Amy was one of my all-time favorites. Her faith is deep, she makes me crack up laughing, and our coffees often extend into hours. This time was no different. Chat chat chat, we went.
Then it happened. The conversation turned to her church, and she began to share how much she and her husband were enjoying their ‘small group’. Cheerfully, she began to describe the group: A group of couples. Each of the couples was so supportive, deeply connected to God, and yet there were no pretences there, they were very real about their struggles. She went on to describe how much they did together and the meals they had on Saturday nights.
This beautiful friend of mine was sharing with me her blessing. I knew the back story: She and her husband had previously struggled to build a couples social life. Given that, I should have been thrilled for her. But you know what? At the risk of sounding like a terrible person, I'm going to tell you: Something appeared in my heart that wasn’t of God. It was a prickle. A thorn. It bubbled up and I felt myself go Grr.

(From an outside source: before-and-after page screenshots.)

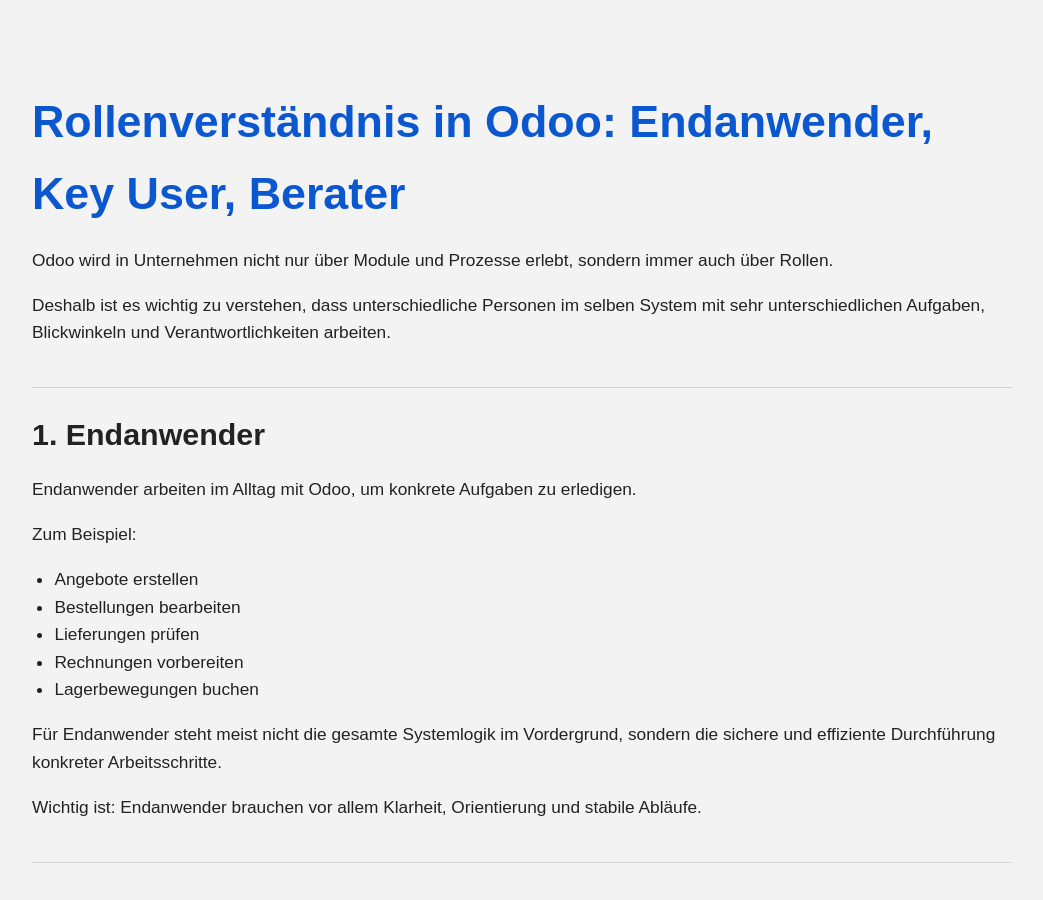
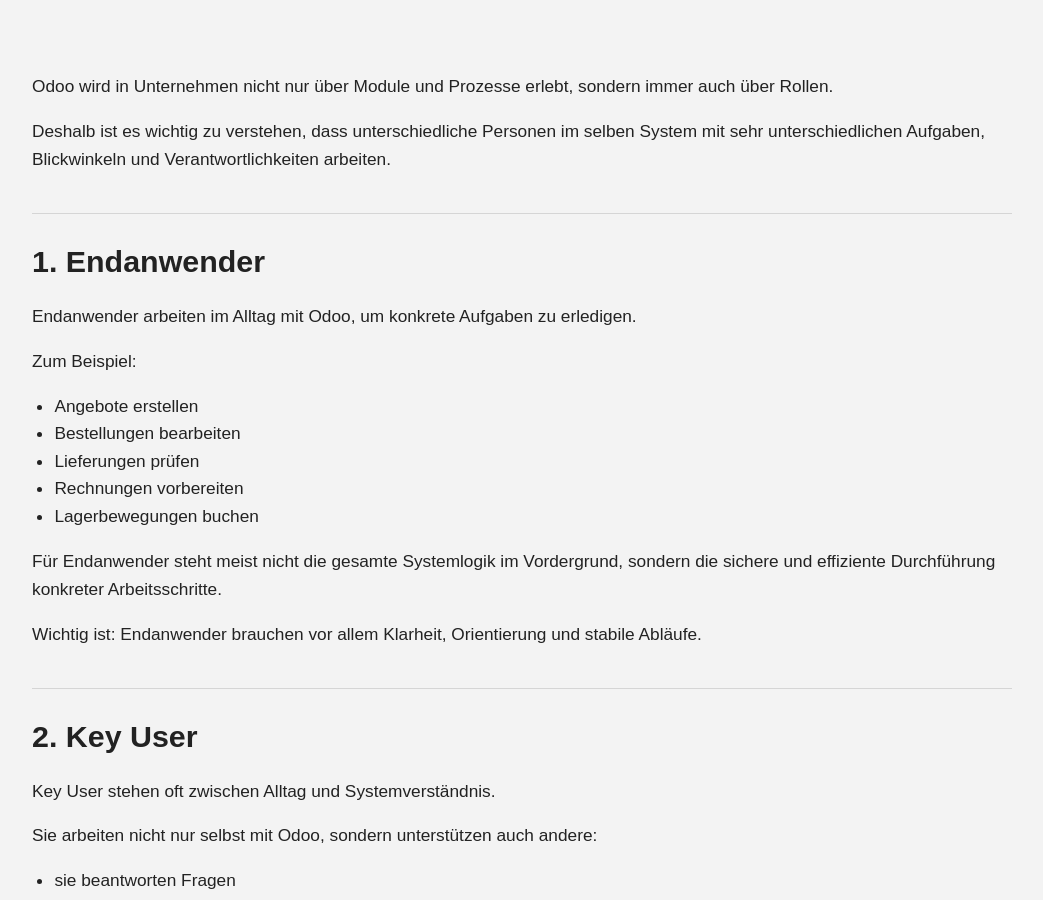
Before and after one commit to Tina10177/odoo-wissensuniversum, a Jekyll site: the page built from rollenverstaendnis-in-odoo.md, in a window 1280 px wide and 900 px high. Shown: the whole window, without its empty margins (118-1161 px from the left). Built offline with Jekyll 4.4.1, drawn with Linux system fonts in a browser that asks for light colours; our own code applies the rules of GitHub Pages for plain Markdown files.

Commit message:
Revise layout and title in rollenverstaendnis-in-odoo.md
Updated the document layout and title for clarity.

```diff
--- a/rollenverstaendnis-in-odoo.md
+++ b/rollenverstaendnis-in-odoo.md
@@ -1,4 +1,7 @@
-# Rollenverständnis in Odoo: Endanwender, Key User, Berater
+---
+layout: default
+title: Rollenverständnis in Odoo
+---
 
 Odoo wird in Unternehmen nicht nur über Module und Prozesse erlebt, sondern immer auch über Rollen.
 
```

Envy. From my struggles of attending church alone I’m sorry to say that some unhealed prickles in my heart came to the surface. Uggh.

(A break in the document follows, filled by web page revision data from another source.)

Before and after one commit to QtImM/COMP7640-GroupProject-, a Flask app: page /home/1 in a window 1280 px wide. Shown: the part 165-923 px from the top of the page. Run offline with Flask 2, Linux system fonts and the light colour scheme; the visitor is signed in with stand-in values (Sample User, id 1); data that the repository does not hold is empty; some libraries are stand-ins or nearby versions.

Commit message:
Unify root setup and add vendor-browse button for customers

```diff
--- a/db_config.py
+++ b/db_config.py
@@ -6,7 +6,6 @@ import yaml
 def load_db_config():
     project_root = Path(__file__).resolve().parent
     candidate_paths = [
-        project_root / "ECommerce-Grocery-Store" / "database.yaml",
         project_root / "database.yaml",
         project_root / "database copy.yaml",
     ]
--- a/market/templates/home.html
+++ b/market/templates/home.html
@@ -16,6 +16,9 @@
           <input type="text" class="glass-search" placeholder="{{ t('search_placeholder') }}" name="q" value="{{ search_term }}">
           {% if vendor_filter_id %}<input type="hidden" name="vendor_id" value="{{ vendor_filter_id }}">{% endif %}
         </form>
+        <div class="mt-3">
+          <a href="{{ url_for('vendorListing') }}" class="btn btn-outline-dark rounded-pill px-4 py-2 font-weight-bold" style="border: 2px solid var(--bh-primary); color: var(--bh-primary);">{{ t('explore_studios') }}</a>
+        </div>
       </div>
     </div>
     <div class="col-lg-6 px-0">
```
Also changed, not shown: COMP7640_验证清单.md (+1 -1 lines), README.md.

Envy hit me; and I could have batted it away. But instead I fed it a little. I sat there at that café table and began to feel it: Frustrated with the church social scene -- Well, frustrated with my inability to take part in it.
I suspect a few who are reading this can imagine the prickles. As SUMites we struggle to fit. We don’t blend easily with the couples crowd at church, and social events can be no-go zones. But that being what it is, once I got home I realized something from this café-table moment: I realized that I need to learn to be gracious within my own circumstances. I had a friend in front of me and she deserved my cameraderie.

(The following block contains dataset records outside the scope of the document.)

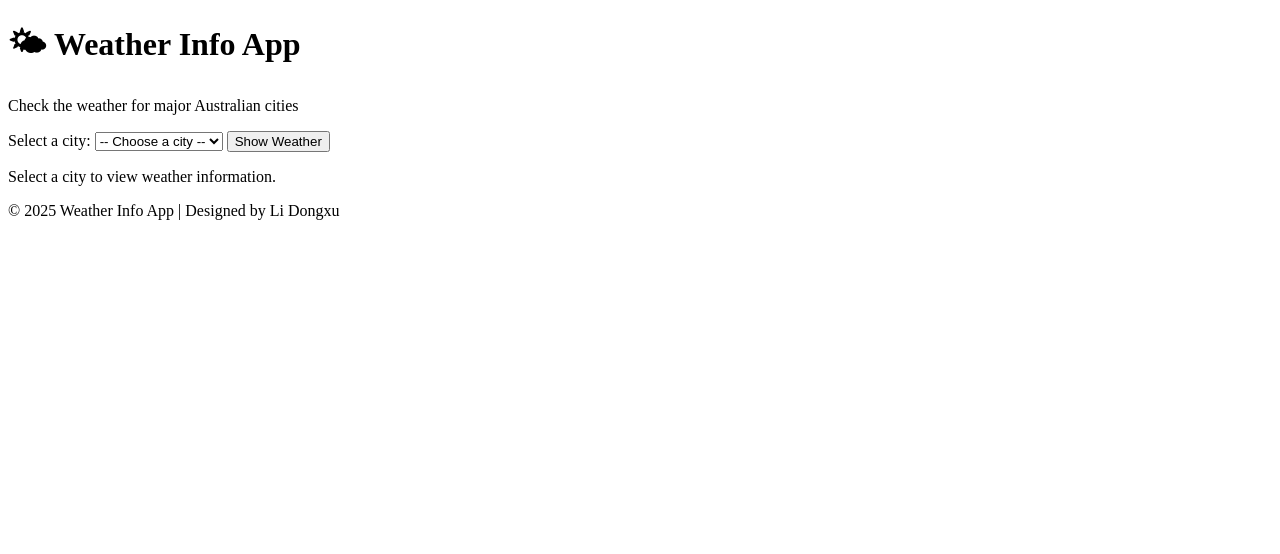
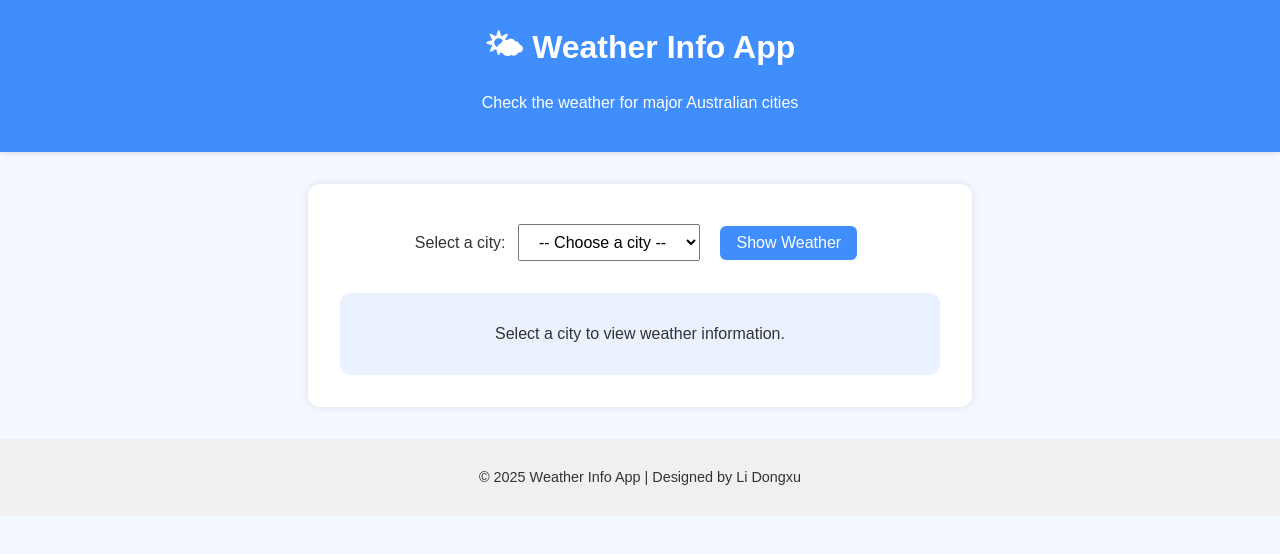
Before and after one commit to llli43/Weather-Info-App, a plain HTML site: page index.html in a window 1280 px wide. Drawn offline with Linux system fonts and the light colour scheme.

Commit message:
Add style.css for page styling

```diff
--- a/style.css
+++ b/style.css
@@ -1,33 +1,69 @@
-.about, .tips {
-    margin-top: 2rem;
-    background-color: #f7faff;
-    border-left: 4px solid #3f8efc;
-    padding: 1rem 1.5rem;
-    border-radius: 8px;
-    line-height: 1.6;
+body {
+    font-family: Arial, sans-serif;
+    background-color: #f4f9ff;
+    color: #333;
+    margin: 0;
+    padding: 0;
 }
 
-.about h3, .tips h3 {
-    color: #3f8efc;
-    margin-bottom: 0.5rem;
+header {
+    background-color: #3f8efc;
+    color: white;
+    text-align: center;
+    padding: 1.5rem 0;
+    box-shadow: 0 2px 5px rgba(0, 0, 0, 0.1);
 }
 
-.tips ul {
-    padding-left: 1.2rem;
+h1 {
+    margin: 0;
 }
 
-.back-top {
-    display: block;
-    margin: 2rem auto 0;
+main {
+    max-width: 600px;
+    margin: 2rem auto;
+    background: white;
+    padding: 2rem;
+    border-radius: 12px;
+    box-shadow: 0 0 10px rgba(0, 0, 0, 0.1);
+}
+
+.search-section {
+    text-align: center;
+    margin-bottom: 1.5rem;
+}
+
+select, button {
+    padding: 0.5rem 1rem;
+    margin: 0.5rem;
+    font-size: 1rem;
+}
+
+button {
     background-color: #3f8efc;
     color: white;
     border: none;
-    padding: 0.6rem 1.2rem;
     border-radius: 6px;
     cursor: pointer;
-    transition: background-color 0.3s ease;
 }
 
-.back-top:hover {
-    background-color: #2e6dd1;
+button:hover {
+    background-color: #3475d5;
 }
+
+.weather-card {
+    background-color: #eaf2ff;
+    border-radius: 10px;
+    padding: 1rem;
+    text-align: center;
+}
+
+.weather-card h2 {
+    color: #3475d5;
+}
+
+footer {
+    text-align: center;
+    padding: 1rem;
+    background-color: #f0f0f0;
+    font-size: 0.9rem;
+}
```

Importantly, God tells me to LOVE.
“And now abide faith, hope, love, these three; but the greatest of these is love.” (1 Corinthians 13:13, NKJV).
In fact, God is love. And then, here's the deal: 1 Corinthians 13:4 says "Love does not envy." Love does not envy. I suppose when we envy we are not appreciating our own blessings, and we are failing to rejoice with others.
"Rejoice with those who rejoice." (Romans 12:15, NIV)
Putting this together, then, I have a way forward: The next time my dear friend shares with me her blessing of this small group (which is a blessing), I'm going to do something different: Celebrate it!
This is just one story of my own, but I thought it was a good way of introducing our next series for September. Starting next Friday, the series is going to be called Did I Learn to Love? and we'll be taking some of the words from 1 Corinthians 13 to chat about what they look like practically in our circumstances: SUM circumstances.
“Love suffers long and is kind; love does not envy; love does not parade itself, is not puffed up; does not behave rudely, does not seek its own, is not provoked, thinks no evil; does not rejoice in iniquity, but rejoices in the truth; bears all things, believes all things, hopes all things, endures all things.” (1 Corinthians 13:4-7, NKJV)
In these posts there might be the odd war story or two. After all, SUM living has a lot of material to work with, and it's pretty edgy. Our love challenge is not just about our spouses; it's also about learning to love the church, and others. So, let’s fasten our seatbelts ready for next Friday. Before then, though, Lynn and Ian will be back on Monday and Wednesday.
Which of those words in the passage above (1 Corinthians 13:4-7) is most challenging for you, and why? I'd love to hear a little of your own experiences.
Until next week!
* Not her real name